Now that the background was finally set, and I could see the images on my site, it was time to look at the header title, article heading titles, text, and links since they lay on top of the background.
The colors in the photograph of the road winding down Talimena Drive is wonderful, fall colors, and it blended down wonderfully into the white. But the text that laid over it before it reached the pure white included the title of the article or page title (category, archives, etc.), the top text of the sidebar, and the beginning of the article. I knew the colors needed to be earthy, since that was represented in the background, but which colors to choose?
I tried everything. White was great across the top for the header, giving enough contrast for the letters to show up, but white wouldn’t work for the mid to total white range. I tried earth tones like browns, and greens, but they blended in with the photograph. Not enough contrast. I tried a dark green on the heading titles and could see them fine in the content that went into the white background, but I couldn’t see them against the photograph. I tried a light green, but it looked awful against the white, though it did stand out against the photograph. I didn’t want to push the whole content down to where there was more contrast in the photograph, and I didn’t want to bring the white gradient up any further. ARGHH, the compromises we have to make in design.

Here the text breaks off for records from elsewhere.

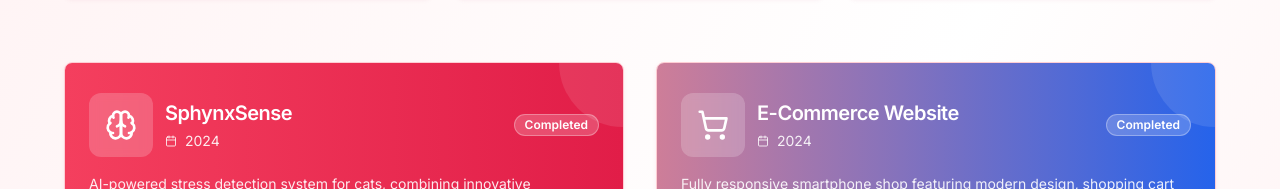
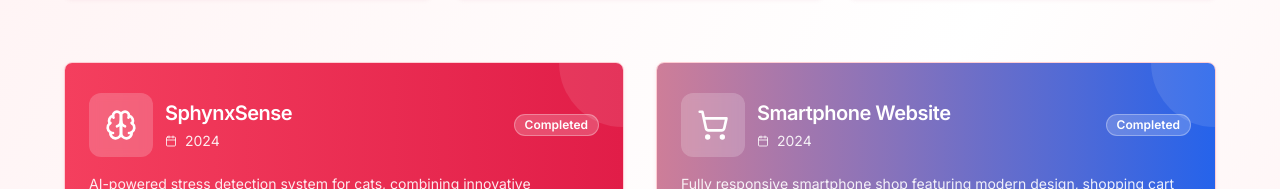
Before and after one commit to JazzyJeba/jebawork, a React (Vite) app: page / in a window 1280 px wide. Shown: the part 8486-8675 px from the top of the page. Built offline with nearby package versions, Linux system fonts and the light colour scheme; the HTML template or start-up script is replaced by a standard one.

Commit message:
Refactor: Change E-Commerce to Smartphone

```diff
--- a/src/components/sections/Projects.tsx
+++ b/src/components/sections/Projects.tsx
@@ -41,7 +41,7 @@ const Projects = () => {
       id: "sphynxsense"
     },
     {
-      title: "E-Commerce Website",
+      title: "Smartphone Website",
       year: "2024",
       description: "Fully responsive smartphone shop featuring modern design, shopping cart functionality, and complete checkout simulation.",
       icon: ShoppingCart,
```
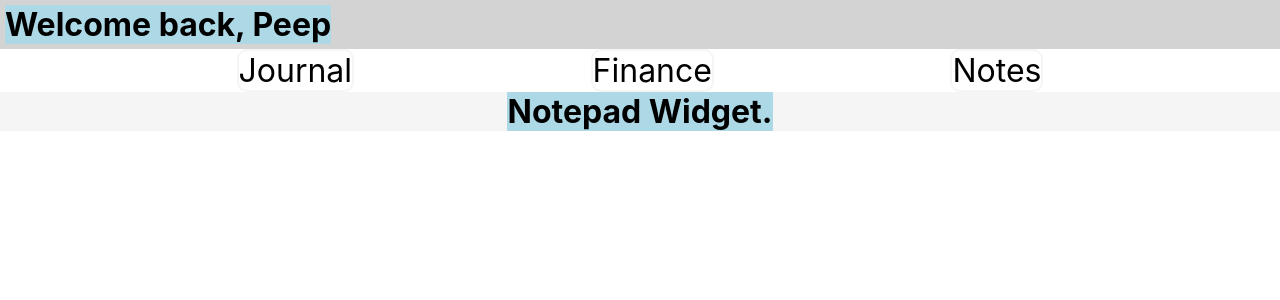
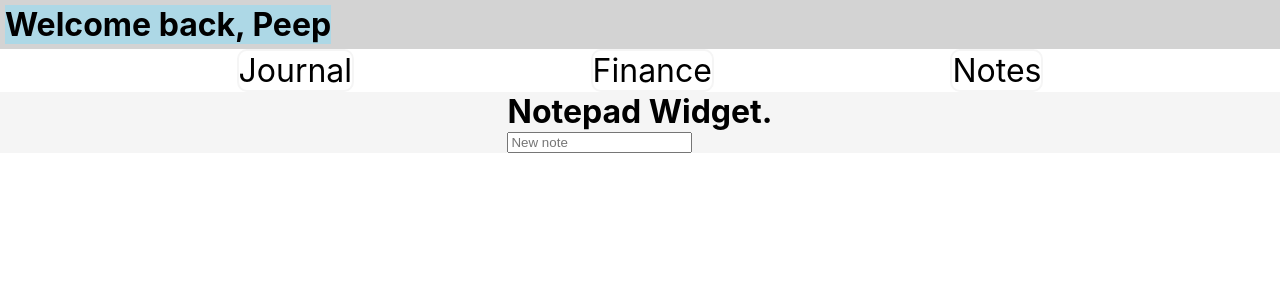
Before and after one commit to arn-foto/encrypt-me, a React (Create React App) app in the folder encrypt-me/: page /notes in a window 1280 px wide. Shown: the top 300 px of the page. Built offline with nearby package versions, Linux system fonts and the light colour scheme.

Commit message:
+ Add input

```diff
--- a/encrypt-me/src/Components/NotepadWidget/index.js
+++ b/encrypt-me/src/Components/NotepadWidget/index.js
@@ -6,6 +6,7 @@ function NotepadWidget() {
 		<div>
 			<NotepadContainer>
 				<h1>Notepad Widget.</h1>
+				<input placeholder="New note" />
 			</NotepadContainer>
 		</div>
 	);
--- a/encrypt-me/src/Components/NotepadWidget/styles.js
+++ b/encrypt-me/src/Components/NotepadWidget/styles.js
@@ -1,7 +1,7 @@
 import styled from "styled-components";
 
 const NotepadContainer = styled.div`
-	background-color: lightblue;
+	background-color: whitesmoke;
 `;
 
 export { NotepadContainer };
```
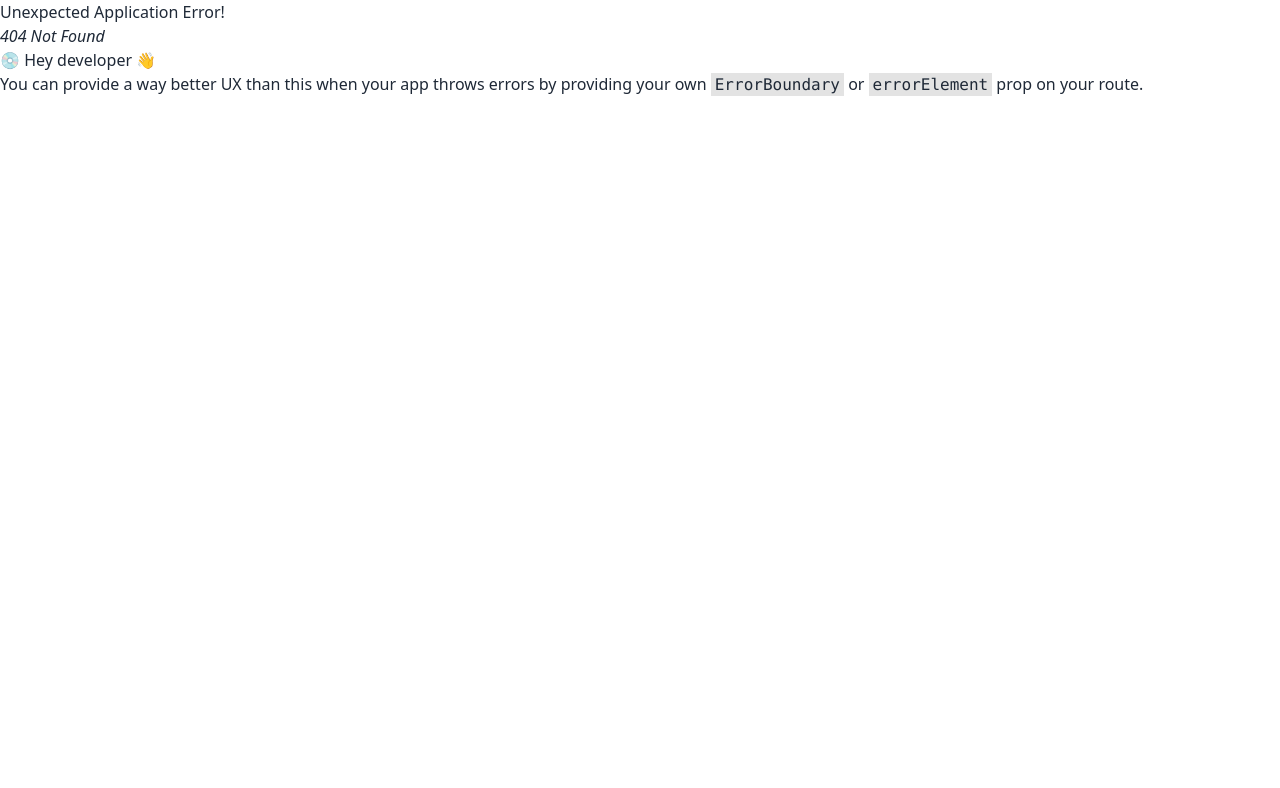
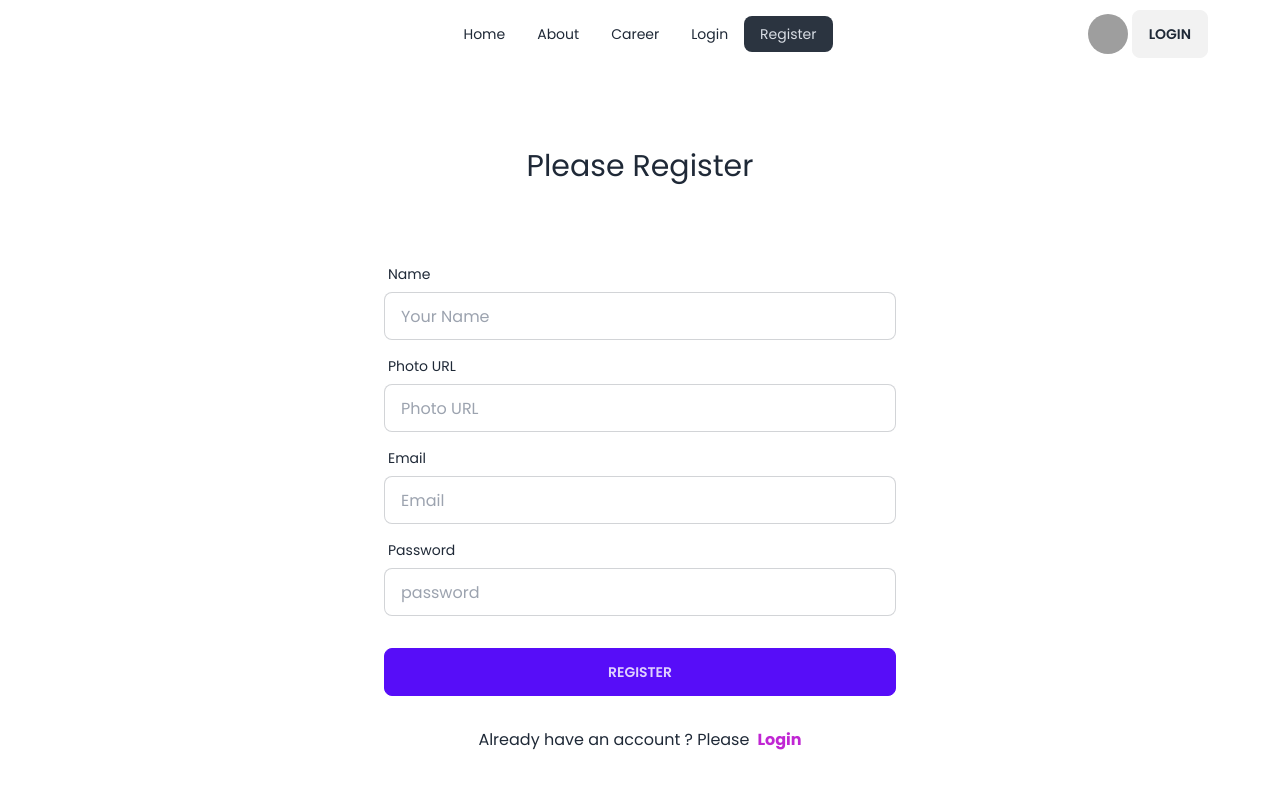
Before and after one commit to mamun-prodhan/react-dragon-news-auth, a React (Vite) app: page /register in a window 1280 px wide. Before the commit this address had no page. Shown: the top 788 px of the page. Built offline with nearby package versions, Linux system fonts and the light colour scheme; no server answers; grey boxes are pictures that could not be loaded.

Commit message:
create user implemented

```diff
--- a/src/main.jsx
+++ b/src/main.jsx
@@ -1,14 +1,14 @@
 import React from "react";
 import ReactDOM from "react-dom/client";
-import App from "./App.jsx";
 import "./index.css";
 import { RouterProvider } from "react-router-dom";
 import router from "./routes/Routes.jsx";
+import AuthProvider from "./providers/AuthProvider";
 
 ReactDOM.createRoot(document.getElementById("root")).render(
   <React.StrictMode>
-    <RouterProvider router={router}>
-      <App />
-    </RouterProvider>
+    <AuthProvider>
+      <RouterProvider router={router}></RouterProvider>
+    </AuthProvider>
   </React.StrictMode>
 );
--- a/src/pages/Login/Login.jsx
+++ b/src/pages/Login/Login.jsx
@@ -1,10 +1,63 @@
+import { Link } from "react-router-dom";
 import Navbar from "../Shared/Navbar/Navbar";
 
 const Login = () => {
+  const handleLogin = (e) => {
+    e.preventDefault();
+    console.log(e.currentTarget);
+    const form = new FormData(e.currentTarget);
+    console.log(form.get("password"));
+  };
+
   return (
     <div>
       <Navbar></Navbar>
-      <h2>This is Login page</h2>
+      <div>
+        <h2 className="text-3xl my-10 text-center">Please Login</h2>
+        <form
+          onSubmit={handleLogin}
+          className="card-body md:w-3/4 lg:w-1/2 mx-auto"
+        >
+          <div className="form-control">
+            <label className="label">
+              <span className="label-text">Email</span>
+            </label>
+            <input
+              type="email"
+              placeholder="Email"
+              name="email"
+              className="input input-bordered"
+              required
+            />
+          </div>
+          <div className="form-control">
+            <label className="label">
+              <span className="label-text">Password</span>
+            </label>
+            <input
+              type="password"
+              name="password"
+              placeholder="password"
+              className="input input-bordered"
+              required
+            />
+            <label className="label">
+              <a href="#" className="label-text-alt link link-hover">
+                Forgot password?
+              </a>
+            </label>
+          </div>
+          <div className="form-control mt-6">
+            <button className="btn btn-primary">Login</button>
+          </div>
+        </form>
+        <p className="text-center mb-12">
+          Do not have an account ? Please
+          <Link to="/register" className="font-bold text-fuchsia-600 ms-2">
+            Register
+          </Link>
+        </p>
+      </div>
     </div>
   );
 };
--- /dev/null
+++ b/src/pages/Register/Register.jsx
@@ -0,0 +1,99 @@
+import { Link } from "react-router-dom";
+import Navbar from "../Shared/Navbar/Navbar";
+import { useContext, useEffect } from "react";
+import { AuthContext } from "../../providers/AuthProvider";
+import { onAuthStateChanged } from "firebase/auth";
+
+const Register = () => {
+  const { createUser } = useContext(AuthContext);
+  const handleLogin = (e) => {
+    e.preventDefault();
+    const form = new FormData(e.currentTarget);
+    const name = form.get("name");
+    const photo = form.get("photoURL");
+    const email = form.get("email");
+    const password = form.get("password");
+    // create user
+    createUser(email, password)
+      .then((result) => {
+        const user = result.user;
+        console.log(user);
+      })
+      .catch((error) => {
+        console.log(error.message);
+      });
+    // e.target.reset();
+  };
+  return (
+    <div>
+      <Navbar></Navbar>
+      <div>
+        <h2 className="text-3xl my-10 text-center">Please Register</h2>
+        <form
+          onSubmit={handleLogin}
+          className="card-body md:w-3/4 lg:w-1/2 mx-auto"
+        >
+          <div className="form-control">
+            <label className="label">
+              <span className="label-text">Name</span>
+            </label>
+            <input
+              type="text"
+              placeholder="Your Name"
+              name="name"
+              className="input input-bordered"
+              required
+            />
+          </div>
+          <div className="form-control">
+            <label className="label">
+              <span className="label-text">Photo URL</span>
+            </label>
+            <input
+              type="text"
+              placeholder="Photo URL"
+              name="photoURL"
+              className="input input-bordered"
+              required
+            />
+          </div>
+          <div className="form-control">
+            <label className="label">
+              <span className="label-text">Email</span>
+            </label>
+            <input
+              type="email"
+              placeholder="Email"
+              name="email"
+              className="input input-bordered"
+              required
+            />
+          </div>
+          <div className="form-control">
+            <label className="label">
+              <span className="label-text">Password</span>
+            </label>
+            <input
+              type="password"
+              name="password"
+              placeholder="password"
+              className="input input-bordered"
+              required
+            />
+          </div>
+          <div className="form-control mt-6">
+            <button className="btn btn-primary">Register</button>
+          </div>
+        </form>
+        <p className="text-center mb-12">
+          Already have an account ? Please
+          <Link to="/login" className="font-bold text-fuchsia-600 ms-2">
+            Login
+          </Link>
+        </p>
+      </div>
+    </div>
+  );
+};
+
+export default Register;
--- a/src/pages/Shared/Navbar/Navbar.jsx
+++ b/src/pages/Shared/Navbar/Navbar.jsx
@@ -15,6 +15,9 @@
       </li>
       <li>
         <NavLink to="/login">Login</NavLink>
+      </li>
+      <li>
+        <NavLink to="/register">Register</NavLink>
       </li>
     </>
   );
--- /dev/null
+++ b/src/providers/AuthProvider.jsx
@@ -0,0 +1,37 @@
+import { createContext, useEffect, useState } from "react";
+import app from "../firebase/firebase.config";
+import {
+  getAuth,
+  createUserWithEmailAndPassword,
+  onAuthStateChanged,
+} from "firebase/auth";
+
+export const AuthContext = createContext(null);
+const auth = getAuth(app);
+const AuthProvider = ({ children }) => {
+  const [user, setUser] = useState(null);
+
+  const createUser = (email, password) => {
+    return createUserWithEmailAndPassword(auth, email, password);
+  };
+
+  useEffect(() => {
+    const unSubscribe = onAuthStateChanged(auth, (currentUser) => {
+      console.log("User in the auth state changed: ", currentUser);
+      setUser(currentUser);
+    });
+    return () => {
+      unSubscribe();
+    };
+  }, []);
+
+  const authInfo = {
+    user,
+    createUser,
+  };
+  return (
+    <AuthContext.Provider value={authInfo}>{children}</AuthContext.Provider>
+  );
+};
+
+export default AuthProvider;
--- a/src/routes/Routes.jsx
+++ b/src/routes/Routes.jsx
@@ -2,6 +2,7 @@
 import Root from "../layouts/Root";
 import Home from "../pages/Home/Home";
 import Login from "../pages/Login/Login";
+import Register from "../pages/Register/Register";
 
 const router = createBrowserRouter([
   {
@@ -16,6 +17,10 @@
         path: "/login",
         element: <Login></Login>,
       },
+      {
+        path: "/register",
+        element: <Register></Register>,
+      },
     ],
   },
 ]);
```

I discovered several color helping sites that really gave me a lot of assistance in figuring out the color scheme, but it wasn’t until Brent stood behind me again, the unassuming brilliant designer that he is (but don’t tell him because he doesn’t know), and said, “Make the titles a deep red, not purple and not orange, but a rust base red. And then match the links to those colors.”
Through the use of the following color scheme sites, I was able to finally pick a good color scheme to set the links and heading colors.
We found a good red and I set the styles, so now I needed a good link hover color. Brent recommended that I turn “red into gold” which worked wonderfully for the links in my sidebar and throughout the document against the white background, but the
h3 heading for the title of the article sat in the background photograph and the gold color on the hover made the title disappear into the photograph. Not enough contrast. GRRRR.
We hit the color schemes again and finally found a lighter red color that worked wonderfully as a slight contrast shift for the link hover. The rest of the links will feature the gold hover color.
We decided to keep the “earthy” tones and set the sidebar titles and “box” lines in a rich green color, which adds to the fall, natural colors throughout. I love it.
Step-by-step, this WordPress Theme and site is coming together.
Moving On To the Structure
Well, I can finally “see” my new WordPress test site. It isn’t as pretty as I want, but it is getting there. Now that the core stuff is there, it’s time to attack the HTML, PHP, and structure of the site again and really pull all of this together to be the site look and feel that I want.